[Start of Attachment]
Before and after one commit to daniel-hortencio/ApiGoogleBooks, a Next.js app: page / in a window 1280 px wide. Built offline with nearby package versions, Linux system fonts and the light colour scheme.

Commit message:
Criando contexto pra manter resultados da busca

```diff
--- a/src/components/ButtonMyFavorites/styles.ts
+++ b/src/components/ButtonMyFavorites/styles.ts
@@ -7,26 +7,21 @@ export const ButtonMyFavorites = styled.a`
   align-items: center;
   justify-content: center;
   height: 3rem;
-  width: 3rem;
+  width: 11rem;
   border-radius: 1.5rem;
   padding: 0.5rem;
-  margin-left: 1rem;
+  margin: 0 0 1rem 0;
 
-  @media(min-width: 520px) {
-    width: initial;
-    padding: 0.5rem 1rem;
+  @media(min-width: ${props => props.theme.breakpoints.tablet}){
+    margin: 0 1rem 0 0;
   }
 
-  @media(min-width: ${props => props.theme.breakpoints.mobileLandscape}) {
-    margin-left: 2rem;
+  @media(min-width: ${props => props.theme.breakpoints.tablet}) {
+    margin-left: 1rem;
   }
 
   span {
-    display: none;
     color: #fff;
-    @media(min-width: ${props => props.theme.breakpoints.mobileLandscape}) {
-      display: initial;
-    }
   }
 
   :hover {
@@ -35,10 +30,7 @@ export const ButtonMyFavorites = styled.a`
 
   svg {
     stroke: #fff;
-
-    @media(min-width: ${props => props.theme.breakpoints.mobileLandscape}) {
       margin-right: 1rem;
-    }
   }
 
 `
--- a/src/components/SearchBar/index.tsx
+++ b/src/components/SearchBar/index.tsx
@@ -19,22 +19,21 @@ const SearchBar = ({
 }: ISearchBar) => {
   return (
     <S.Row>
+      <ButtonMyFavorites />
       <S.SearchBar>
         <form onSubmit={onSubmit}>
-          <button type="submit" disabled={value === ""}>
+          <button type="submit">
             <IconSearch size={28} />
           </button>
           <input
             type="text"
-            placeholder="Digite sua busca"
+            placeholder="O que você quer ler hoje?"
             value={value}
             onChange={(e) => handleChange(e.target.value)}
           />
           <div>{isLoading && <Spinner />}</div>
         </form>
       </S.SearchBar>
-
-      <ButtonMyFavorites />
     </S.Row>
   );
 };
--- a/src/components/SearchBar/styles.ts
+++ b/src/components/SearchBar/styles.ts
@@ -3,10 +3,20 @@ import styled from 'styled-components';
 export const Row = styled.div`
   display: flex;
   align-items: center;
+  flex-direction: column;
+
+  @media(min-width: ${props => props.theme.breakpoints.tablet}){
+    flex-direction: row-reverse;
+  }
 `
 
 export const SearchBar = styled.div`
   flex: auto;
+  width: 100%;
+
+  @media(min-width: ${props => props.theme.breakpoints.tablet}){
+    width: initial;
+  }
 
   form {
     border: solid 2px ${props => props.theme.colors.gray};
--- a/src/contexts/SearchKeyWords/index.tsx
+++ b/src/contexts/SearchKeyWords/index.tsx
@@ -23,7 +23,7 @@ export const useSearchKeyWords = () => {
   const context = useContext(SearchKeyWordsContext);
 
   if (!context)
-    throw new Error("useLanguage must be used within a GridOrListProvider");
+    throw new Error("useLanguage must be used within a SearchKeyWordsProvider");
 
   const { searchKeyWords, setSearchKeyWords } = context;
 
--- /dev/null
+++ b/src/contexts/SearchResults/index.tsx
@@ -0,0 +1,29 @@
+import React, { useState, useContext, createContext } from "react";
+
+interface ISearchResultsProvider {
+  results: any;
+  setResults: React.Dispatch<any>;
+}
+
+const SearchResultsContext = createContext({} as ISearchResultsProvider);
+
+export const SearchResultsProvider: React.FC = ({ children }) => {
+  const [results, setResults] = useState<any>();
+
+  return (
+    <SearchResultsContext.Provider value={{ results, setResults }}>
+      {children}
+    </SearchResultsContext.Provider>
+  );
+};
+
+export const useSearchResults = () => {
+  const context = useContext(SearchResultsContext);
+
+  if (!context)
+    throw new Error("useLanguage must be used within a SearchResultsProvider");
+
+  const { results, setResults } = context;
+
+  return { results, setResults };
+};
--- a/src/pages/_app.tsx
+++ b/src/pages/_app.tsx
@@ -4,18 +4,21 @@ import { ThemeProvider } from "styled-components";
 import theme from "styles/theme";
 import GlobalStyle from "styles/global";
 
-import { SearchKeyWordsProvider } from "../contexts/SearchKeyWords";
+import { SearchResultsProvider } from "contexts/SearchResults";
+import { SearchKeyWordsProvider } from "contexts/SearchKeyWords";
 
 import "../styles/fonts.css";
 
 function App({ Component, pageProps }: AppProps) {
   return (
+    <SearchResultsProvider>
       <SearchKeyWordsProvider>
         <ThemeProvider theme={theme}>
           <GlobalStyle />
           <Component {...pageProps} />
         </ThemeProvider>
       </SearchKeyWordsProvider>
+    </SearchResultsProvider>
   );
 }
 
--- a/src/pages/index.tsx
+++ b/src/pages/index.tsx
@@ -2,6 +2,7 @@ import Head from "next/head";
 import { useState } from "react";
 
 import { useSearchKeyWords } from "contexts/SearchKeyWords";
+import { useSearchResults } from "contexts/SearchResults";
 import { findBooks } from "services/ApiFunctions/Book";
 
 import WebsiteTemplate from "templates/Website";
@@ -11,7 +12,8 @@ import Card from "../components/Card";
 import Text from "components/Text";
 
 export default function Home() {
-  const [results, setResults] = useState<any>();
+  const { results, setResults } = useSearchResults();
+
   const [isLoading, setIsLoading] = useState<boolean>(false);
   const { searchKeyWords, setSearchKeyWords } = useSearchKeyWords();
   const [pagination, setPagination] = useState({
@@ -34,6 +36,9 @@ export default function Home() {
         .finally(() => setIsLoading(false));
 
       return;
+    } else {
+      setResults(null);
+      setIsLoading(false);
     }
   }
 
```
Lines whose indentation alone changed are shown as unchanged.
[End of Attachment]
_EXERCISE REQUIREMENTS_
Write out every record verbatim.

_ANSWER TO THIS EXERCISE_
Before and after one commit to daniel-hortencio/ApiGoogleBooks, a Next.js app: page / in a window 1280 px wide. Built offline with nearby package versions, Linux system fonts and the light colour scheme.

Commit message:
Criando contexto pra manter resultados da busca

```diff
--- a/src/components/ButtonMyFavorites/styles.ts
+++ b/src/components/ButtonMyFavorites/styles.ts
@@ -7,26 +7,21 @@ export const ButtonMyFavorites = styled.a`
   align-items: center;
   justify-content: center;
   height: 3rem;
-  width: 3rem;
+  width: 11rem;
   border-radius: 1.5rem;
   padding: 0.5rem;
-  margin-left: 1rem;
+  margin: 0 0 1rem 0;
 
-  @media(min-width: 520px) {
-    width: initial;
-    padding: 0.5rem 1rem;
+  @media(min-width: ${props => props.theme.breakpoints.tablet}){
+    margin: 0 1rem 0 0;
   }
 
-  @media(min-width: ${props => props.theme.breakpoints.mobileLandscape}) {
-    margin-left: 2rem;
+  @media(min-width: ${props => props.theme.breakpoints.tablet}) {
+    margin-left: 1rem;
   }
 
   span {
-    display: none;
     color: #fff;
-    @media(min-width: ${props => props.theme.breakpoints.mobileLandscape}) {
-      display: initial;
-    }
   }
 
   :hover {
@@ -35,10 +30,7 @@ export const ButtonMyFavorites = styled.a`
 
   svg {
     stroke: #fff;
-
-    @media(min-width: ${props => props.theme.breakpoints.mobileLandscape}) {
       margin-right: 1rem;
-    }
   }
 
 `
--- a/src/components/SearchBar/index.tsx
+++ b/src/components/SearchBar/index.tsx
@@ -19,22 +19,21 @@ const SearchBar = ({
 }: ISearchBar) => {
   return (
     <S.Row>
+      <ButtonMyFavorites />
       <S.SearchBar>
         <form onSubmit={onSubmit}>
-          <button type="submit" disabled={value === ""}>
+          <button type="submit">
             <IconSearch size={28} />
           </button>
           <input
             type="text"
-            placeholder="Digite sua busca"
+            placeholder="O que você quer ler hoje?"
             value={value}
             onChange={(e) => handleChange(e.target.value)}
           />
           <div>{isLoading && <Spinner />}</div>
         </form>
       </S.SearchBar>
-
-      <ButtonMyFavorites />
     </S.Row>
   );
 };
--- a/src/components/SearchBar/styles.ts
+++ b/src/components/SearchBar/styles.ts
@@ -3,10 +3,20 @@ import styled from 'styled-components';
 export const Row = styled.div`
   display: flex;
   align-items: center;
+  flex-direction: column;
+
+  @media(min-width: ${props => props.theme.breakpoints.tablet}){
+    flex-direction: row-reverse;
+  }
 `
 
 export const SearchBar = styled.div`
   flex: auto;
+  width: 100%;
+
+  @media(min-width: ${props => props.theme.breakpoints.tablet}){
+    width: initial;
+  }
 
   form {
     border: solid 2px ${props => props.theme.colors.gray};
--- a/src/contexts/SearchKeyWords/index.tsx
+++ b/src/contexts/SearchKeyWords/index.tsx
@@ -23,7 +23,7 @@ export const useSearchKeyWords = () => {
   const context = useContext(SearchKeyWordsContext);
 
   if (!context)
-    throw new Error("useLanguage must be used within a GridOrListProvider");
+    throw new Error("useLanguage must be used within a SearchKeyWordsProvider");
 
   const { searchKeyWords, setSearchKeyWords } = context;
 
--- /dev/null
+++ b/src/contexts/SearchResults/index.tsx
@@ -0,0 +1,29 @@
+import React, { useState, useContext, createContext } from "react";
+
+interface ISearchResultsProvider {
+  results: any;
+  setResults: React.Dispatch<any>;
+}
+
+const SearchResultsContext = createContext({} as ISearchResultsProvider);
+
+export const SearchResultsProvider: React.FC = ({ children }) => {
+  const [results, setResults] = useState<any>();
+
+  return (
+    <SearchResultsContext.Provider value={{ results, setResults }}>
+      {children}
+    </SearchResultsContext.Provider>
+  );
+};
+
+export const useSearchResults = () => {
+  const context = useContext(SearchResultsContext);
+
+  if (!context)
+    throw new Error("useLanguage must be used within a SearchResultsProvider");
+
+  const { results, setResults } = context;
+
+  return { results, setResults };
+};
--- a/src/pages/_app.tsx
+++ b/src/pages/_app.tsx
@@ -4,18 +4,21 @@ import { ThemeProvider } from "styled-components";
 import theme from "styles/theme";
 import GlobalStyle from "styles/global";
 
-import { SearchKeyWordsProvider } from "../contexts/SearchKeyWords";
+import { SearchResultsProvider } from "contexts/SearchResults";
+import { SearchKeyWordsProvider } from "contexts/SearchKeyWords";
 
 import "../styles/fonts.css";
 
 function App({ Component, pageProps }: AppProps) {
   return (
+    <SearchResultsProvider>
       <SearchKeyWordsProvider>
         <ThemeProvider theme={theme}>
           <GlobalStyle />
           <Component {...pageProps} />
         </ThemeProvider>
       </SearchKeyWordsProvider>
+    </SearchResultsProvider>
   );
 }
 
--- a/src/pages/index.tsx
+++ b/src/pages/index.tsx
@@ -2,6 +2,7 @@ import Head from "next/head";
 import { useState } from "react";
 
 import { useSearchKeyWords } from "contexts/SearchKeyWords";
+import { useSearchResults } from "contexts/SearchResults";
 import { findBooks } from "services/ApiFunctions/Book";
 
 import WebsiteTemplate from "templates/Website";
@@ -11,7 +12,8 @@ import Card from "../components/Card";
 import Text from "components/Text";
 
 export default function Home() {
-  const [results, setResults] = useState<any>();
+  const { results, setResults } = useSearchResults();
+
   const [isLoading, setIsLoading] = useState<boolean>(false);
   const { searchKeyWords, setSearchKeyWords } = useSearchKeyWords();
   const [pagination, setPagination] = useState({
@@ -34,6 +36,9 @@ export default function Home() {
         .finally(() => setIsLoading(false));
 
       return;
+    } else {
+      setResults(null);
+      setIsLoading(false);
     }
   }
 
```
Lines whose indentation alone changed are shown as unchanged.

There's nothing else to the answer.